─── Entries shown

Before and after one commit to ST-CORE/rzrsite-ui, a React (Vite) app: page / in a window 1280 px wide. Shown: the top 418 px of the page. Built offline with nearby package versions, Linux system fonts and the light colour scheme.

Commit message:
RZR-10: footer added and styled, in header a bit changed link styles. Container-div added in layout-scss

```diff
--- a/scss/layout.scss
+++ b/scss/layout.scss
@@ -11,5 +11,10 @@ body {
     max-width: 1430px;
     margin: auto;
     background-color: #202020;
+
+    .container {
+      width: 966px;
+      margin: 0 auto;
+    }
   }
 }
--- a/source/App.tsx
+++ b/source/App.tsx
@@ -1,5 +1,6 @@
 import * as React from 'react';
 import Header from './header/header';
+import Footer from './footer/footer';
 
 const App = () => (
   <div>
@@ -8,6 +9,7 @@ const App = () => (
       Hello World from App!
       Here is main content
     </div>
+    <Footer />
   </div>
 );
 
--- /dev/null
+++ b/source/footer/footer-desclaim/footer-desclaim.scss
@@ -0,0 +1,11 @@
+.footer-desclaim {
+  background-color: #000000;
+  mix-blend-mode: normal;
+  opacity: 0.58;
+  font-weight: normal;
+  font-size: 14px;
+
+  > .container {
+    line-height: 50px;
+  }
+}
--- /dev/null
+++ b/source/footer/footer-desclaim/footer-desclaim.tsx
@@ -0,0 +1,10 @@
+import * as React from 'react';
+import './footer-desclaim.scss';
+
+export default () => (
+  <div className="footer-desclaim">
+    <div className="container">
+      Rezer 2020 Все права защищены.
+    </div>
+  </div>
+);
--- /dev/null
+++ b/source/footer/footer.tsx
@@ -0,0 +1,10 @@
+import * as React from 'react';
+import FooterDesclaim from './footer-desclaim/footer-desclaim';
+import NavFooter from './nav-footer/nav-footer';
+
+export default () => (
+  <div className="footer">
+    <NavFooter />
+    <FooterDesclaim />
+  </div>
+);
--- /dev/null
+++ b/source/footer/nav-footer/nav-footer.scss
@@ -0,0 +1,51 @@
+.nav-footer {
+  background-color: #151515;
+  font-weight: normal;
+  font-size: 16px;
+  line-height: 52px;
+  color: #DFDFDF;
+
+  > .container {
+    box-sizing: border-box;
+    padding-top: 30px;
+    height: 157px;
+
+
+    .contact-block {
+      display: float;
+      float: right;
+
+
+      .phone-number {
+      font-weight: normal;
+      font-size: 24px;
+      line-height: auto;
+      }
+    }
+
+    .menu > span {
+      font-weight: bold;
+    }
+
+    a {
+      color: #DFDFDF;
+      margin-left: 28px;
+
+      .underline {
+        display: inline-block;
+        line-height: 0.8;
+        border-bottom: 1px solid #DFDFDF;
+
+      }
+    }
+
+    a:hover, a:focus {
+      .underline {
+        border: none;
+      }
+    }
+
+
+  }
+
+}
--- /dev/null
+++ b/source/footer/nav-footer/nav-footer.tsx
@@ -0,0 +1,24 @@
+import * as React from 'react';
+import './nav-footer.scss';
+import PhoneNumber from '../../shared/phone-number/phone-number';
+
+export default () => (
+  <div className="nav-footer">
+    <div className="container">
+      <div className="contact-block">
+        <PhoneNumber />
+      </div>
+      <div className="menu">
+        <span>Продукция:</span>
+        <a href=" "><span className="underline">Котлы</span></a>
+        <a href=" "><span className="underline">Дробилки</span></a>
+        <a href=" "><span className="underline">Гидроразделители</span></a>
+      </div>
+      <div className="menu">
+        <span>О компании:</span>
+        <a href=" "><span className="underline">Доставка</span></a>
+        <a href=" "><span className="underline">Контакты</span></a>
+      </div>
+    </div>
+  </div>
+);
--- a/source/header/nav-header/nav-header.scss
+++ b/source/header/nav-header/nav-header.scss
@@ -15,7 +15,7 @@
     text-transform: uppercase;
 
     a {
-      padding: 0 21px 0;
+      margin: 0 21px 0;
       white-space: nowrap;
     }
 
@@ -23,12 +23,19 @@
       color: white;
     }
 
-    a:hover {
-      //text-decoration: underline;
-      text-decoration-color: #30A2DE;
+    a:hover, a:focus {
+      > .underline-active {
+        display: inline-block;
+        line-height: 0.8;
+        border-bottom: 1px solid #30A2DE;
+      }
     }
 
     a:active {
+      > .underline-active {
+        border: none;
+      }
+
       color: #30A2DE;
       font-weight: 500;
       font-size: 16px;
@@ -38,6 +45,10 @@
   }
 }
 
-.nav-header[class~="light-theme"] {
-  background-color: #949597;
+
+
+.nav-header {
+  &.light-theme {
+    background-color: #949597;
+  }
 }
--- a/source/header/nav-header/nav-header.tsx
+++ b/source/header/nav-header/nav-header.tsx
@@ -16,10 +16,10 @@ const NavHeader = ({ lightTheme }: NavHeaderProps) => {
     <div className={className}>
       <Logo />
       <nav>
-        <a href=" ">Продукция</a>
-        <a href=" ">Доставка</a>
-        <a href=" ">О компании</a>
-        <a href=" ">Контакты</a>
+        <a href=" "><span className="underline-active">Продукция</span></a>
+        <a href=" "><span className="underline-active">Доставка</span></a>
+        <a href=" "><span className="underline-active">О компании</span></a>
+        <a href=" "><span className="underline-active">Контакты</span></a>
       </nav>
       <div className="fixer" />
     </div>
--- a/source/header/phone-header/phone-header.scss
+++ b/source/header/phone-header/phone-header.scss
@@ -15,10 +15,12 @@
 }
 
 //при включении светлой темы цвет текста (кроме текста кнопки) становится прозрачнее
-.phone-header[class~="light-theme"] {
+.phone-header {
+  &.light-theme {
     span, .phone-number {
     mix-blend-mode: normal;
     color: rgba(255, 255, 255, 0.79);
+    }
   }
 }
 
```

──────
─── Entries shown

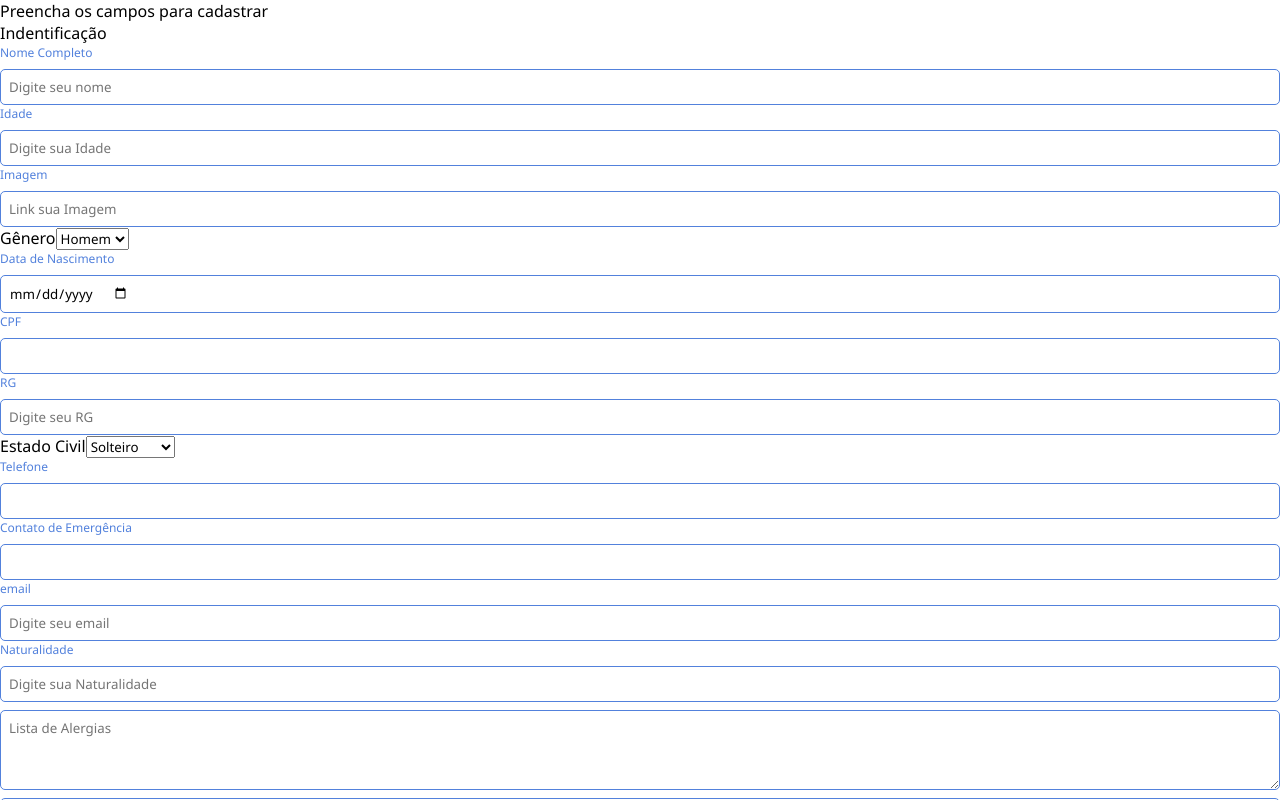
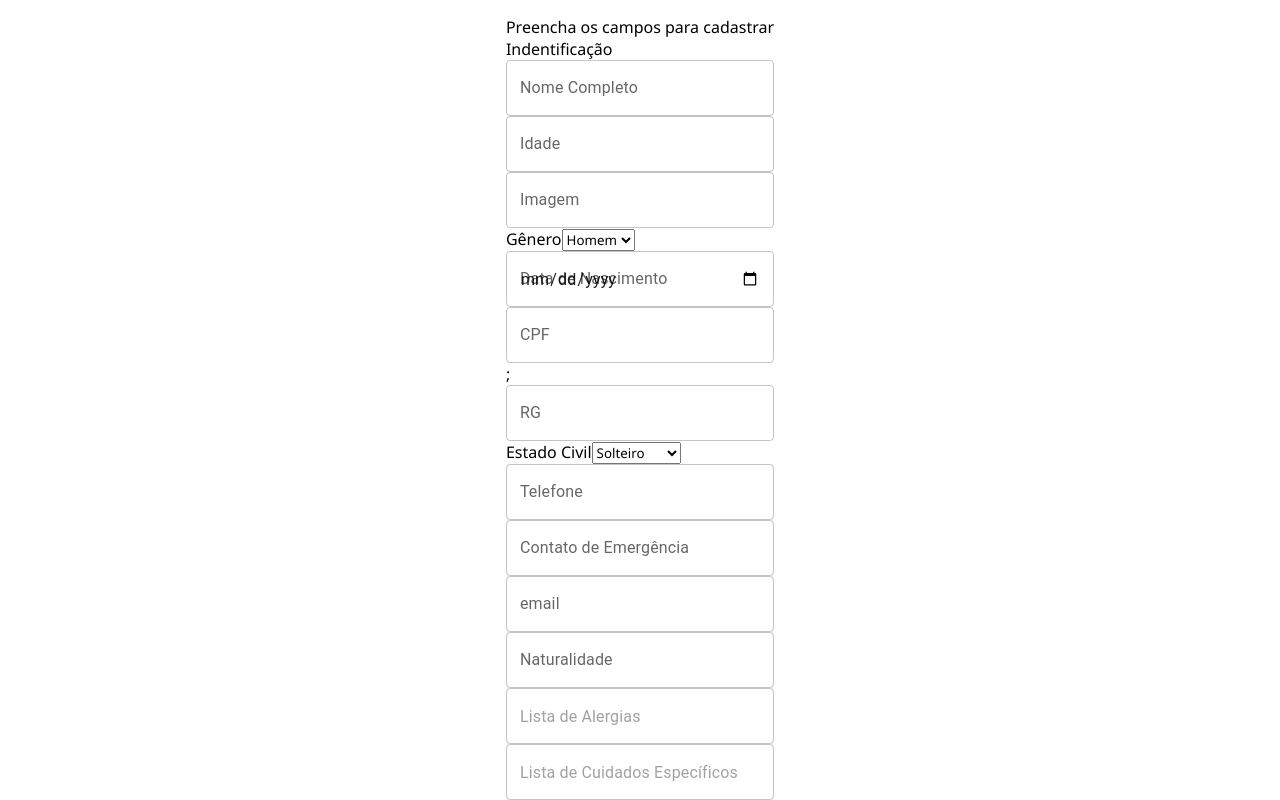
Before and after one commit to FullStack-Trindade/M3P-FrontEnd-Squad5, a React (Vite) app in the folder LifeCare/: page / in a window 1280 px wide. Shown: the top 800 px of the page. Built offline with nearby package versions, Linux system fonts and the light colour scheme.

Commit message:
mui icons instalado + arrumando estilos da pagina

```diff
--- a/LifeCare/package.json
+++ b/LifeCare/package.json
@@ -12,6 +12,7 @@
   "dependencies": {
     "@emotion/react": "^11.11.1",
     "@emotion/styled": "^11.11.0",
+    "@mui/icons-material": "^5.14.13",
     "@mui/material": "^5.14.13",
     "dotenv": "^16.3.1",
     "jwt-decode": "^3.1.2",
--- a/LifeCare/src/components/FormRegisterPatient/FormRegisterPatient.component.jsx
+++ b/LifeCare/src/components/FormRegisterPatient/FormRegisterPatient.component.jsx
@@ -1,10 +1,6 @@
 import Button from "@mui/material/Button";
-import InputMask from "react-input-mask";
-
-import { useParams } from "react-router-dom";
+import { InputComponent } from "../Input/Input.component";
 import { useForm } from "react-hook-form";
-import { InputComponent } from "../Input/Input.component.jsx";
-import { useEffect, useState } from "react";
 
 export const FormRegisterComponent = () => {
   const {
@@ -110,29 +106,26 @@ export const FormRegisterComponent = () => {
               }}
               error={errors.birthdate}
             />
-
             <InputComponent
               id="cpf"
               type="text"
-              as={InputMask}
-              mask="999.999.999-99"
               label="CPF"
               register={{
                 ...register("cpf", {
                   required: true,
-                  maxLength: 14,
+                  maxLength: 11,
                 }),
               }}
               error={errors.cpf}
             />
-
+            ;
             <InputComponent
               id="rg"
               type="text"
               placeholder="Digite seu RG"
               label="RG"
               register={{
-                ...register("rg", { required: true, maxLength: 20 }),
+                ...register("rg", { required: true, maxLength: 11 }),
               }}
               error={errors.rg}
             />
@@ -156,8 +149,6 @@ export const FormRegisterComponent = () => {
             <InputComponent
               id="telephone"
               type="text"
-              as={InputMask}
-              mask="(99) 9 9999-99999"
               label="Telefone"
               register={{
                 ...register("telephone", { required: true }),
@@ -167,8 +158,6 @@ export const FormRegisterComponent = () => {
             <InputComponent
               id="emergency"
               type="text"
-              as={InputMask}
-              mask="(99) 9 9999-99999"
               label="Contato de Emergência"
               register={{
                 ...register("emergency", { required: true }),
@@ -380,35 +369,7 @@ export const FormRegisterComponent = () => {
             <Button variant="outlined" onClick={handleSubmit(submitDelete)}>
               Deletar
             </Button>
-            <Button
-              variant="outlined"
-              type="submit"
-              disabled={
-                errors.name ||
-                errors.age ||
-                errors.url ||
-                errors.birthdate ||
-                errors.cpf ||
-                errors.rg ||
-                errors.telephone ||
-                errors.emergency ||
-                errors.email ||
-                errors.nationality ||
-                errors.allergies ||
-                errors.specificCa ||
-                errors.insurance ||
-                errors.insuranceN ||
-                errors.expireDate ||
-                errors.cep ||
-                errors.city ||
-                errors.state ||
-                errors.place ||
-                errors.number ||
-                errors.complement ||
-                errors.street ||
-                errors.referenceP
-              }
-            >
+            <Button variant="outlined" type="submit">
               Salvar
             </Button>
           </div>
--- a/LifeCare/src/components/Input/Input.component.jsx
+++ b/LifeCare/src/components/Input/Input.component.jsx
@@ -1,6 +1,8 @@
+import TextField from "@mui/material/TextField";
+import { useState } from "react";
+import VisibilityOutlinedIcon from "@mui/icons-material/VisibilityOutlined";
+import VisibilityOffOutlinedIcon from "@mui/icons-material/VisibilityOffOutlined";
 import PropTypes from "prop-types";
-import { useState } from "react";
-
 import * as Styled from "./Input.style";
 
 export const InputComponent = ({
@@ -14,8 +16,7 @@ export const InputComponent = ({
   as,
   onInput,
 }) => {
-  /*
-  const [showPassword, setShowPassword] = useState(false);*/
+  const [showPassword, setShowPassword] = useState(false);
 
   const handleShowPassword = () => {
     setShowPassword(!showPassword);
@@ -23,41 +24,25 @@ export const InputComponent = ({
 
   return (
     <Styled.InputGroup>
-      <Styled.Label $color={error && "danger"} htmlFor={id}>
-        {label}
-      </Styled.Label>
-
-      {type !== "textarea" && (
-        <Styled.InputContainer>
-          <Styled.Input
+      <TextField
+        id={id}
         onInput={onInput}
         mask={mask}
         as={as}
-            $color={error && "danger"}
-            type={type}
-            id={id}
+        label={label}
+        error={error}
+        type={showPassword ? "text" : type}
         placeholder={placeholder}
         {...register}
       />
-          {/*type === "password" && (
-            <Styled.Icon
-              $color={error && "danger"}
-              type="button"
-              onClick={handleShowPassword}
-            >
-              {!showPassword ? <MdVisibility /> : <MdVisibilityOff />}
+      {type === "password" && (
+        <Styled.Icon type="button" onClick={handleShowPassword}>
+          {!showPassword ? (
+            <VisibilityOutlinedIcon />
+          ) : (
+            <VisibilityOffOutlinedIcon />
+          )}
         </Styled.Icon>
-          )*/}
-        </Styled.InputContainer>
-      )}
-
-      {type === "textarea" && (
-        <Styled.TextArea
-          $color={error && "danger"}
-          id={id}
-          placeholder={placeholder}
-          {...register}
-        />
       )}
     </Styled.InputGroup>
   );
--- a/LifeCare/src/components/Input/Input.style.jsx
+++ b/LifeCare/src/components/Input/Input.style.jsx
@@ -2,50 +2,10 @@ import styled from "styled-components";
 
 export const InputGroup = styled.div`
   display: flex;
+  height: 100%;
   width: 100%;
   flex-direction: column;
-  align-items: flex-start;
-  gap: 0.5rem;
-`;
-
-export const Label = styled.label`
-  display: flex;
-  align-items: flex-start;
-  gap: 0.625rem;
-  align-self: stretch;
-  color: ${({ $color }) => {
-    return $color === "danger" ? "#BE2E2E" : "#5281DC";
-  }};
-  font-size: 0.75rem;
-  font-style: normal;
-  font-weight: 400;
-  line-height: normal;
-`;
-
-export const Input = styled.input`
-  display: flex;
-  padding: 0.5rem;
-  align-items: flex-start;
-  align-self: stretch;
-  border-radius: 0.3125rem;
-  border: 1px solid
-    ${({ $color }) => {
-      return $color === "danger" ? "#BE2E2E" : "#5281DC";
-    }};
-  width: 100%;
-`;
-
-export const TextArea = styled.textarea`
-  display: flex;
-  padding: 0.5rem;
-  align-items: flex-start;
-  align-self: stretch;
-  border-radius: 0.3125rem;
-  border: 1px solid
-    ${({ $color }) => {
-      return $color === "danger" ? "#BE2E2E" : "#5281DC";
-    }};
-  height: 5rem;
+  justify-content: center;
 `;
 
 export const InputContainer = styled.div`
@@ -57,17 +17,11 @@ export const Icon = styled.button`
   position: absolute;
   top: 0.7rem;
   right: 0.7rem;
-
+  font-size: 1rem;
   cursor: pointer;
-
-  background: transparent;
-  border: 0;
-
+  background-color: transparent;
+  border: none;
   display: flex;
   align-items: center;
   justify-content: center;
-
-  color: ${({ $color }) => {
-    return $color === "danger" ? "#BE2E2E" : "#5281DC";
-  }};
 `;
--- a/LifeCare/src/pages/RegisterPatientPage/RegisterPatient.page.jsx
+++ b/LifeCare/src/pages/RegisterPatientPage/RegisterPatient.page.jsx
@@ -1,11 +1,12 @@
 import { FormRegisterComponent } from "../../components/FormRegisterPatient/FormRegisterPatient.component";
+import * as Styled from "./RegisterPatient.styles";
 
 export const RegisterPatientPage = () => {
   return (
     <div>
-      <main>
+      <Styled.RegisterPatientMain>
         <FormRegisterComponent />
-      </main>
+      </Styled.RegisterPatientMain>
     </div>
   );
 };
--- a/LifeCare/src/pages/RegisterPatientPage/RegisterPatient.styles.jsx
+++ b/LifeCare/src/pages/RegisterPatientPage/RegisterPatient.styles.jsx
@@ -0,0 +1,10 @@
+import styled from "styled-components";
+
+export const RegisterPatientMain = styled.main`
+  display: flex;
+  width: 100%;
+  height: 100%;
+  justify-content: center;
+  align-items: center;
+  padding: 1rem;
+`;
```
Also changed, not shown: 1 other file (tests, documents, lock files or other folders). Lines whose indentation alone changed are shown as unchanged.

──────

Your reply is to repeat, unchanged, the lines above running from the one with "Before and after one commit to ST-CORE/rzrsite-ui, a" up to and including the one with "RZR-10: footer added".

### [Task response]
Before and after one commit to ST-CORE/rzrsite-ui, a React (Vite) app: page / in a window 1280 px wide. Shown: the top 418 px of the page. Built offline with nearby package versions, Linux system fonts and the light colour scheme.

Commit message:
RZR-10: footer added and styled, in header a bit changed link styles. Container-div added in layout-scss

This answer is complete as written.